▸ **What you have to do**
What lines in the data below mention the string "address"? Copy them out.

START Material provided

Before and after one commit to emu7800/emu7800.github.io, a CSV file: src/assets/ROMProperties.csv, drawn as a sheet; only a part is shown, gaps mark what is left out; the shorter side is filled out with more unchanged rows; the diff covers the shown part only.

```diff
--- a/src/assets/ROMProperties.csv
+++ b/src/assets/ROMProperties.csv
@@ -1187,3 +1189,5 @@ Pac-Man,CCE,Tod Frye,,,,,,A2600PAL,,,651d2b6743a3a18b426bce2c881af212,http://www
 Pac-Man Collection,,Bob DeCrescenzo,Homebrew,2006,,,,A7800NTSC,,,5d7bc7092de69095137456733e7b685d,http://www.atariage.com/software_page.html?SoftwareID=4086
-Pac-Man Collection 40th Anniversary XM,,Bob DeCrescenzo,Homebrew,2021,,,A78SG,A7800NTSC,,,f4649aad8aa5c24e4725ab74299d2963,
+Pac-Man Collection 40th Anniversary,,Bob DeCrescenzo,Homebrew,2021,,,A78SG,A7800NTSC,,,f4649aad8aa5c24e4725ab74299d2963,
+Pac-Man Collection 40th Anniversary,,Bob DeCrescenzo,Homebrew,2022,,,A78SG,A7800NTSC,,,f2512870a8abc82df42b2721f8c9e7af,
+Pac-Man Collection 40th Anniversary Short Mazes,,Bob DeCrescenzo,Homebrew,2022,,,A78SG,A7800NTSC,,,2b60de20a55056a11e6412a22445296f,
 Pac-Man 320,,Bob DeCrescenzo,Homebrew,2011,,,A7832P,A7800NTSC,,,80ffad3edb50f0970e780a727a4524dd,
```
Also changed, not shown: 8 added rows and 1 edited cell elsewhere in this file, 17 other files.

END Material provided
START Material provided

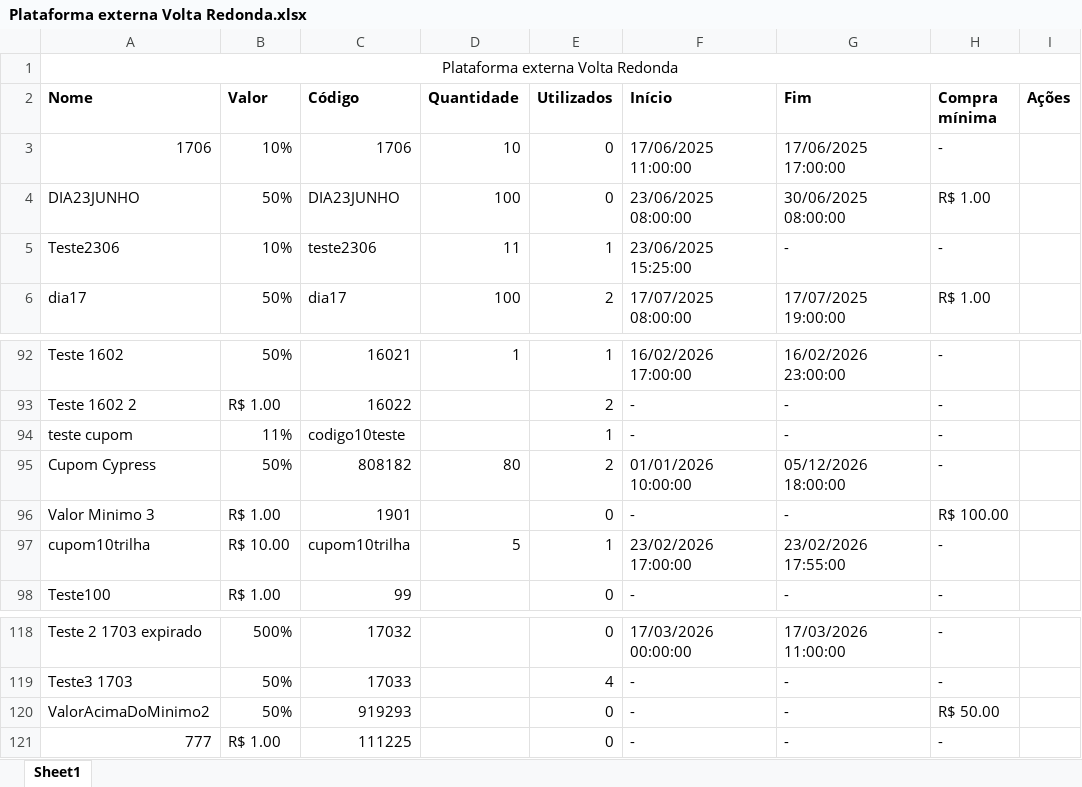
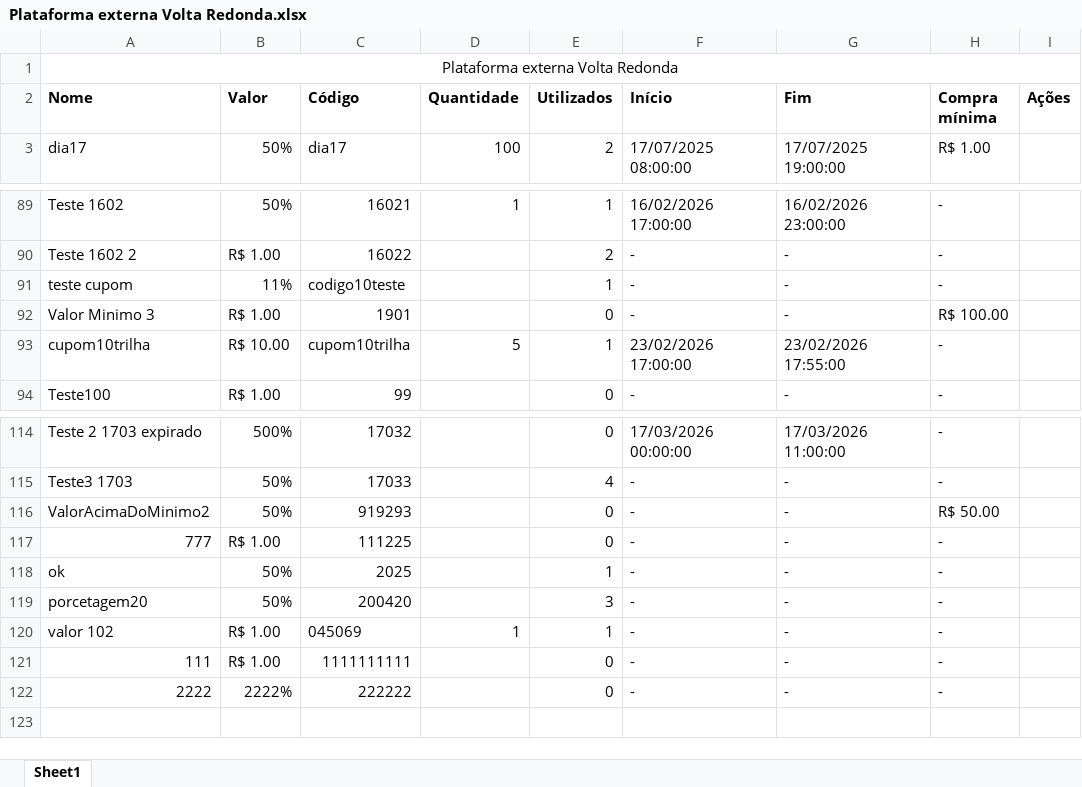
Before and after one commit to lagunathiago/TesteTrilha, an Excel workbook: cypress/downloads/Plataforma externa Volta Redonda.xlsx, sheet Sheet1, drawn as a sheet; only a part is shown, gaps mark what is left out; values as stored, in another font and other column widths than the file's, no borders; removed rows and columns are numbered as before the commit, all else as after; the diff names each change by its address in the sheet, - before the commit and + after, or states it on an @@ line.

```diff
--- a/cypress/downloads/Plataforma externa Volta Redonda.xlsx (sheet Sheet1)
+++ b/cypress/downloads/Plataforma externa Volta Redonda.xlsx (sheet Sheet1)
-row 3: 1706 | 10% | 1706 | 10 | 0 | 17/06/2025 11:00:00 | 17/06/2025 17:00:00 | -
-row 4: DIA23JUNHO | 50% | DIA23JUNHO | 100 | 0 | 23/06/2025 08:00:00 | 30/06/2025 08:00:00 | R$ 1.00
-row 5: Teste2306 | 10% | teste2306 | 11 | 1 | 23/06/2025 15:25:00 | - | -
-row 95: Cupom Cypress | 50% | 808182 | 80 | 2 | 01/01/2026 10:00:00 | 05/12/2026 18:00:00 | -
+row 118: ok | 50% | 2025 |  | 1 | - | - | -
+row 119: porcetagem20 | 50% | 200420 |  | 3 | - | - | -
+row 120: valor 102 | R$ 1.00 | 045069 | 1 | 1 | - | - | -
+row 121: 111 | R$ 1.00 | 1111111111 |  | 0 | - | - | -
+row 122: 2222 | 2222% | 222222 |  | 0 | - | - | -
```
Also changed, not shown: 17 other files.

END Material provided
START Material provided

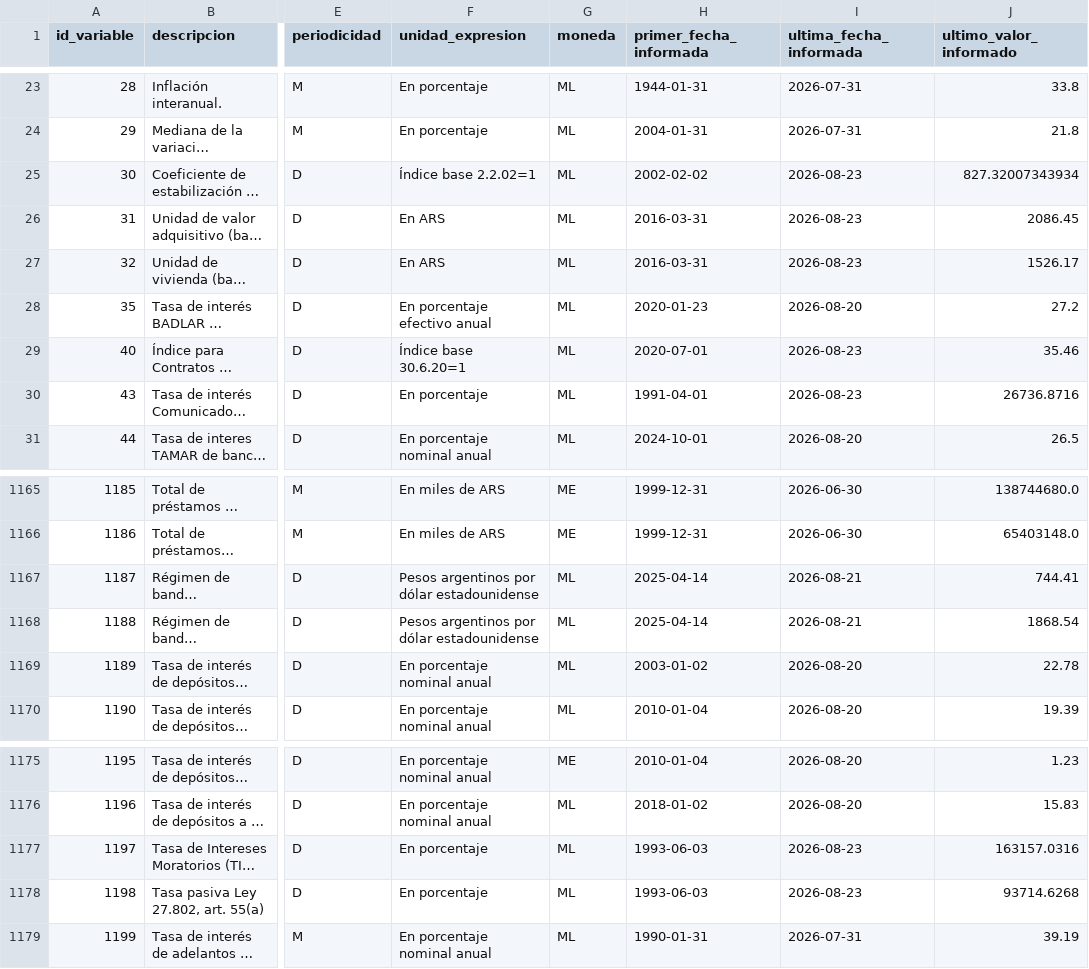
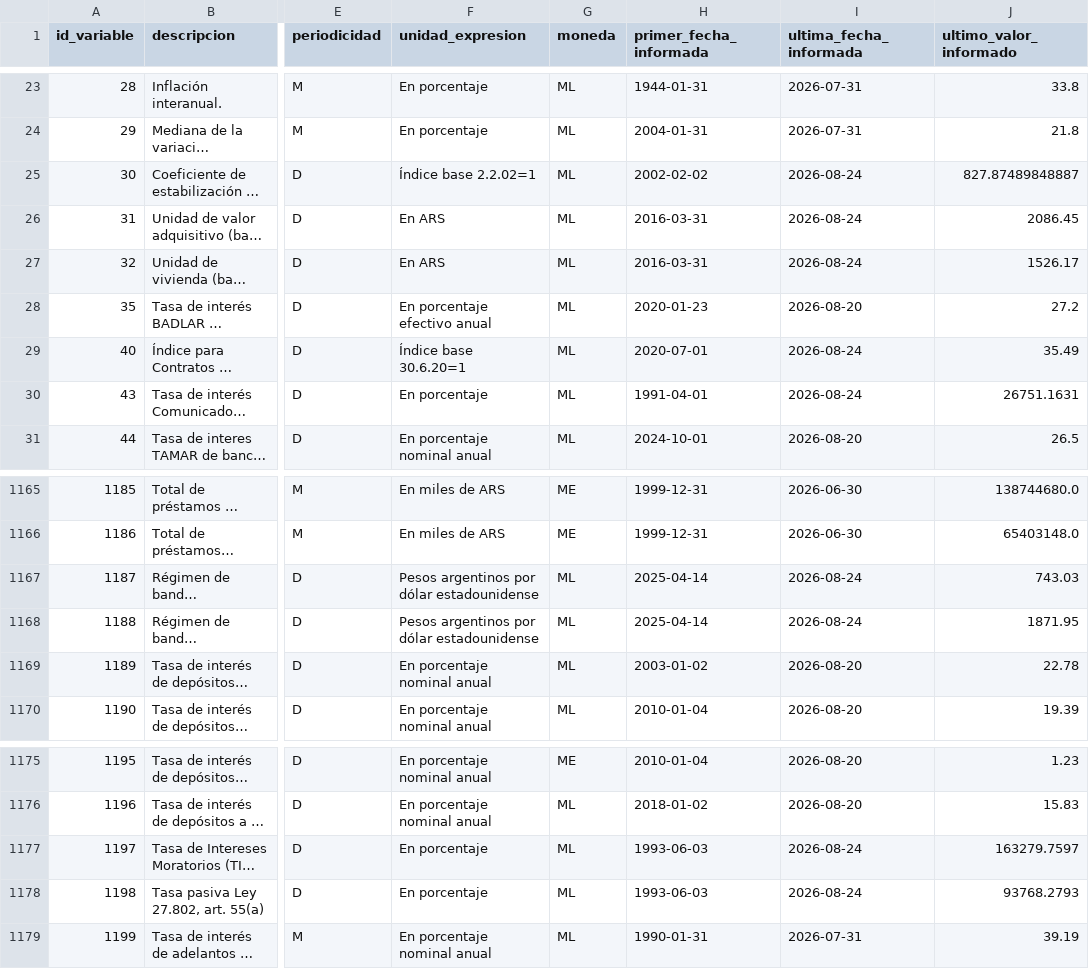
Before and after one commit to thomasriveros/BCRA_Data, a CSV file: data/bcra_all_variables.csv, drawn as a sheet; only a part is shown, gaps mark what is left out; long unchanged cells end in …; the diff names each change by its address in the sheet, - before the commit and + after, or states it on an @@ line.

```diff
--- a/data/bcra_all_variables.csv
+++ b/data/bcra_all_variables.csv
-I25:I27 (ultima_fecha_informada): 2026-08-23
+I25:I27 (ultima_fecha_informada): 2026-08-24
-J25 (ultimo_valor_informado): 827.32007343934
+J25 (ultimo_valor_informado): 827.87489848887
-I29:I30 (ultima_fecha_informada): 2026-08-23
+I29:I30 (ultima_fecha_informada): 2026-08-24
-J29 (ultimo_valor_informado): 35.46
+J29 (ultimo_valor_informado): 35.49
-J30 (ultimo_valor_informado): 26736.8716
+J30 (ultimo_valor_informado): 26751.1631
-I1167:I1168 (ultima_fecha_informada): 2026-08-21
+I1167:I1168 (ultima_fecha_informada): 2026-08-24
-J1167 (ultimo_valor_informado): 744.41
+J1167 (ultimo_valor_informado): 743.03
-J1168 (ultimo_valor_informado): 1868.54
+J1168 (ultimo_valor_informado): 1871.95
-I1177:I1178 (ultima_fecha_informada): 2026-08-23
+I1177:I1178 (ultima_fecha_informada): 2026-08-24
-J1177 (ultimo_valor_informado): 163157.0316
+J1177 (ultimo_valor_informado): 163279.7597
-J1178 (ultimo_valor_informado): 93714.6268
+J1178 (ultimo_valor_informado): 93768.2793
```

END Material provided

▸ **Answer section**
Before and after one commit to lagunathiago/TesteTrilha, an Excel workbook: cypress/downloads/Plataforma externa Volta Redonda.xlsx, sheet Sheet1, drawn as a sheet; only a part is shown, gaps mark what is left out; values as stored, in another font and other column widths than the file's, no borders; removed rows and columns are numbered as before the commit, all else as after; the diff names each change by its address in the sheet, - before the commit and + after, or states it on an @@ line.
Before and after one commit to thomasriveros/BCRA_Data, a CSV file: data/bcra_all_variables.csv, drawn as a sheet; only a part is shown, gaps mark what is left out; long unchanged cells end in …; the diff names each change by its address in the sheet, - before the commit and + after, or states it on an @@ line.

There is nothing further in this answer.